February is always an iffy month in Tennessee; some days are wicked, some days are spring-like. This past weekend proved to be the former in spades. There have been winter weather warnings for a few days before the event. They called for temperatures in the thirties by day and 3 degrees with windchill factors into the minuses. Anybody else would have had second thoughts about holding a muster in these conditions but we’re the Militia, descended from tough and hardy stock, iron men and women. A little snow and cold never stopped us before as it didn’t stop the Overmountain Men marching across the Roan. There was also the knowledge that Earl Slagle, God bless him rich and deeply, had gone through every cabin, filling in every possible place that was open with chinking material. Those that planned to stay overnight knew that we’d be warmer than we ever were before and with a full shed of wood, a semblance of comfort was achievable.

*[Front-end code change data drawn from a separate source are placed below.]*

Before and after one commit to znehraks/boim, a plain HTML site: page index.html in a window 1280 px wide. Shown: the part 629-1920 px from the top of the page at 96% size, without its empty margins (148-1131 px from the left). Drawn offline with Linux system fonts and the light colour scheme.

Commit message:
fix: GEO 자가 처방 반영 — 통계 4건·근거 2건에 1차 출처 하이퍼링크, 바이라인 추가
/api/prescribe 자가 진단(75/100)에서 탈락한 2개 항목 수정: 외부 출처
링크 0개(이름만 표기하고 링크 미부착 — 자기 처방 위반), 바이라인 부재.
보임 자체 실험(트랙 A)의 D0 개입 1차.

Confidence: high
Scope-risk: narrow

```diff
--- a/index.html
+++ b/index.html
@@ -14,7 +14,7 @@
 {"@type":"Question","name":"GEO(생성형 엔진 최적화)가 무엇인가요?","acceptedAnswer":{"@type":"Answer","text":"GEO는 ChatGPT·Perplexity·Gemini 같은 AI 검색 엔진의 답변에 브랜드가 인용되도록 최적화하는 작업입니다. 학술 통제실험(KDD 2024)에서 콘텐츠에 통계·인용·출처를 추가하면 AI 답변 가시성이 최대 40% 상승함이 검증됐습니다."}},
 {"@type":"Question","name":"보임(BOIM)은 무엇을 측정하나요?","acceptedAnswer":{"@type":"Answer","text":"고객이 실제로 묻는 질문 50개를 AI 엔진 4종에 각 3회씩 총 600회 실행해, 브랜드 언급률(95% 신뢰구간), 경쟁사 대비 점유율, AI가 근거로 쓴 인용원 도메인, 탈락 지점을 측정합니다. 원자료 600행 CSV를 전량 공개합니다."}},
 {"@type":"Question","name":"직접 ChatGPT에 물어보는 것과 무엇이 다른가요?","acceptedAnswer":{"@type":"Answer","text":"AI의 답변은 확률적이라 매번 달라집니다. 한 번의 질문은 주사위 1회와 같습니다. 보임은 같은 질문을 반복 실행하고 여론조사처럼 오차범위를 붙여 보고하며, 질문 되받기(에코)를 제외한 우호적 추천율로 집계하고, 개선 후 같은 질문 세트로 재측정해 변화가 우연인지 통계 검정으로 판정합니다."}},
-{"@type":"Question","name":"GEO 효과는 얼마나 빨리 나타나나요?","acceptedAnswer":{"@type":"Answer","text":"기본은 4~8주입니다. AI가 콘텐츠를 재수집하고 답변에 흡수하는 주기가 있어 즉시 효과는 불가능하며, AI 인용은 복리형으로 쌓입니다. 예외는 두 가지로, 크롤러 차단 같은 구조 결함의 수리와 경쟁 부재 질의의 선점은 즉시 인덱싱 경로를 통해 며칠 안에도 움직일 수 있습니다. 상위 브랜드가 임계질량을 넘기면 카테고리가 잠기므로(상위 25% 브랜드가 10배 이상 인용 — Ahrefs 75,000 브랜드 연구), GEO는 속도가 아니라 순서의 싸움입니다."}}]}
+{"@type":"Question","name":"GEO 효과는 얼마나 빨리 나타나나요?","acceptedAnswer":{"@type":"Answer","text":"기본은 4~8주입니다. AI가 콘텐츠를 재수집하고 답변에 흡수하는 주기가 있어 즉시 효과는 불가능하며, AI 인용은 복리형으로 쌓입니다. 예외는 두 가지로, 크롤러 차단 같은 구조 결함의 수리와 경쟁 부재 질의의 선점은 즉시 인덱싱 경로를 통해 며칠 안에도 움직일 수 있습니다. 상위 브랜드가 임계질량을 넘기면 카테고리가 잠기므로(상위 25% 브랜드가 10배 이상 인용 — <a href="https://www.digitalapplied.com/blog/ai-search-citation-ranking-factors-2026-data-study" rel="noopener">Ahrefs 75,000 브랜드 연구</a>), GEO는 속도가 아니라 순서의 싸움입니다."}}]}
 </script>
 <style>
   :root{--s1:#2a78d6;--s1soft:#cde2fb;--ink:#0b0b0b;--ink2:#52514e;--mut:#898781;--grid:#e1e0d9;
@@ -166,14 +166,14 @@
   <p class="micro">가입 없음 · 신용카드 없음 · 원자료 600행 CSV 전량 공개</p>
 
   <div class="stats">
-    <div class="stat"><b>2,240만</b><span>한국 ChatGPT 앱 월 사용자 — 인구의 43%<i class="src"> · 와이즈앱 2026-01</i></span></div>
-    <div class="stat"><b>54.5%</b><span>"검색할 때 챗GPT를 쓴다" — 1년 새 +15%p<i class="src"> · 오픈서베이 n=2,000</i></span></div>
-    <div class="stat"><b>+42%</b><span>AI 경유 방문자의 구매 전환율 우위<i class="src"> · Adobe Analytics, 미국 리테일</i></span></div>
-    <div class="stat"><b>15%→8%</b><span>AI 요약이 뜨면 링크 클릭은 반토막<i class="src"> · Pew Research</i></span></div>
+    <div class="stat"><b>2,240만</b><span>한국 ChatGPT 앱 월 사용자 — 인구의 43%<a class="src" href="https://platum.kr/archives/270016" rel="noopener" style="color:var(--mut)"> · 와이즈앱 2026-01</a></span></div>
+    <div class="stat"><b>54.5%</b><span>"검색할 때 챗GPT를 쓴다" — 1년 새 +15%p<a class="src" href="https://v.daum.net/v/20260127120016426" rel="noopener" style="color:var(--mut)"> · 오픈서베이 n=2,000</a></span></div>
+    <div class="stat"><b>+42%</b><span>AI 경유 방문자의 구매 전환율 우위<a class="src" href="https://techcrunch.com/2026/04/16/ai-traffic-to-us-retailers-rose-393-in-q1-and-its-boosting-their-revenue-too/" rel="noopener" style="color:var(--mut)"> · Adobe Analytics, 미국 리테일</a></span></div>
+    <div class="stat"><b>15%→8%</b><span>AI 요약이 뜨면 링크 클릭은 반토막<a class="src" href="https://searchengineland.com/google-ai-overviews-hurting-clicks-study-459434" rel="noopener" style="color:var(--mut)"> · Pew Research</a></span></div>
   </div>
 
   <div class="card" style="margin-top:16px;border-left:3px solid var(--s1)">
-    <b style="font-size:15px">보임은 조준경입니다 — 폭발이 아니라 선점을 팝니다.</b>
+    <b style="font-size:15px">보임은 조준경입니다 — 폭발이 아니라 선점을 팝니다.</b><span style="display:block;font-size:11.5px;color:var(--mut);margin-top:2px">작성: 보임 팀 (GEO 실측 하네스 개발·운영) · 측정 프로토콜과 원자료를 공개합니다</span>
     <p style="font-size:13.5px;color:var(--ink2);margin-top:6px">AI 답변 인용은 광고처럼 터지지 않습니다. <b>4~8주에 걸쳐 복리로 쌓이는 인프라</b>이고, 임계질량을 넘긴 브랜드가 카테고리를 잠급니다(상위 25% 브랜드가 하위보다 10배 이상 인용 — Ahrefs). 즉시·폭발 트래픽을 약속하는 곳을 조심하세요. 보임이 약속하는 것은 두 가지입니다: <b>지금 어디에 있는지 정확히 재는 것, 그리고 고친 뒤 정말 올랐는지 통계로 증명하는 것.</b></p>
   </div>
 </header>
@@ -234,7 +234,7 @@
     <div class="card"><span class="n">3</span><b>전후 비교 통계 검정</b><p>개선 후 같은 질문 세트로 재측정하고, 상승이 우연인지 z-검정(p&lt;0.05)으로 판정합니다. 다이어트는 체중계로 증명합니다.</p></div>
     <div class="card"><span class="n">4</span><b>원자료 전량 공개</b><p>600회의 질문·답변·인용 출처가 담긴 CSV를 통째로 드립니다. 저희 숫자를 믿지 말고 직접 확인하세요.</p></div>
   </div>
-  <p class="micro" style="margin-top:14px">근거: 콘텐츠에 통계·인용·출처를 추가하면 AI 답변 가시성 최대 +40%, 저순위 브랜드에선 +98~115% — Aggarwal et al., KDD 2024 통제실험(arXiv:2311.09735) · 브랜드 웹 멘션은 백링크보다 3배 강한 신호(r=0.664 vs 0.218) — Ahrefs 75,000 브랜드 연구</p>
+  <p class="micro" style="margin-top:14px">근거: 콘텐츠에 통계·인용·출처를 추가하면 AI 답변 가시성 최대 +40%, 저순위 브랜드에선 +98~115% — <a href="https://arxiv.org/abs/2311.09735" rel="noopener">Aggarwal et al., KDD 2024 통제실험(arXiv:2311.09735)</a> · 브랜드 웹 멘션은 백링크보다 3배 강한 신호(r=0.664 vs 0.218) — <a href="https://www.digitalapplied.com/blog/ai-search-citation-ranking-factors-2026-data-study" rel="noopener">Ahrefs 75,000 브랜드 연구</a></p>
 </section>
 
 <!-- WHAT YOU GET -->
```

On Friday, Tony DeVault, myself and Kim set up our spaces for a long stay. Kim had a diamond fly under the trees outside the fort and actually slept there on Friday night. I worried about him but this mountain man knows what he’s doing.( He was persuaded to sleep in the Talbot House on Saturday; thank God he listened.) He also set up his outdoor smoker as he was planning to smoke six deer hides on Saturday. The Bennetts set up the Talbot House but they were smarter than us and day tripped it both days. Saturday night, Ethan and Scott Walling came and opened the Tavern so all but one of the buildings inside the fort were occupied. Friday night was cold, the sky was fully blanketed by clouds, but there was a luminosity that comes with a full or nearly full moon. It was eerie but beautiful and it was a cozy time for us, sharing food and stories. Before I went to bed I made biscuits and bacon for the morning and slept reasonably well except for getting up every few hours to stoke the fire. I could hear Tony doing the same, as I heard him at the wood shed every now and then.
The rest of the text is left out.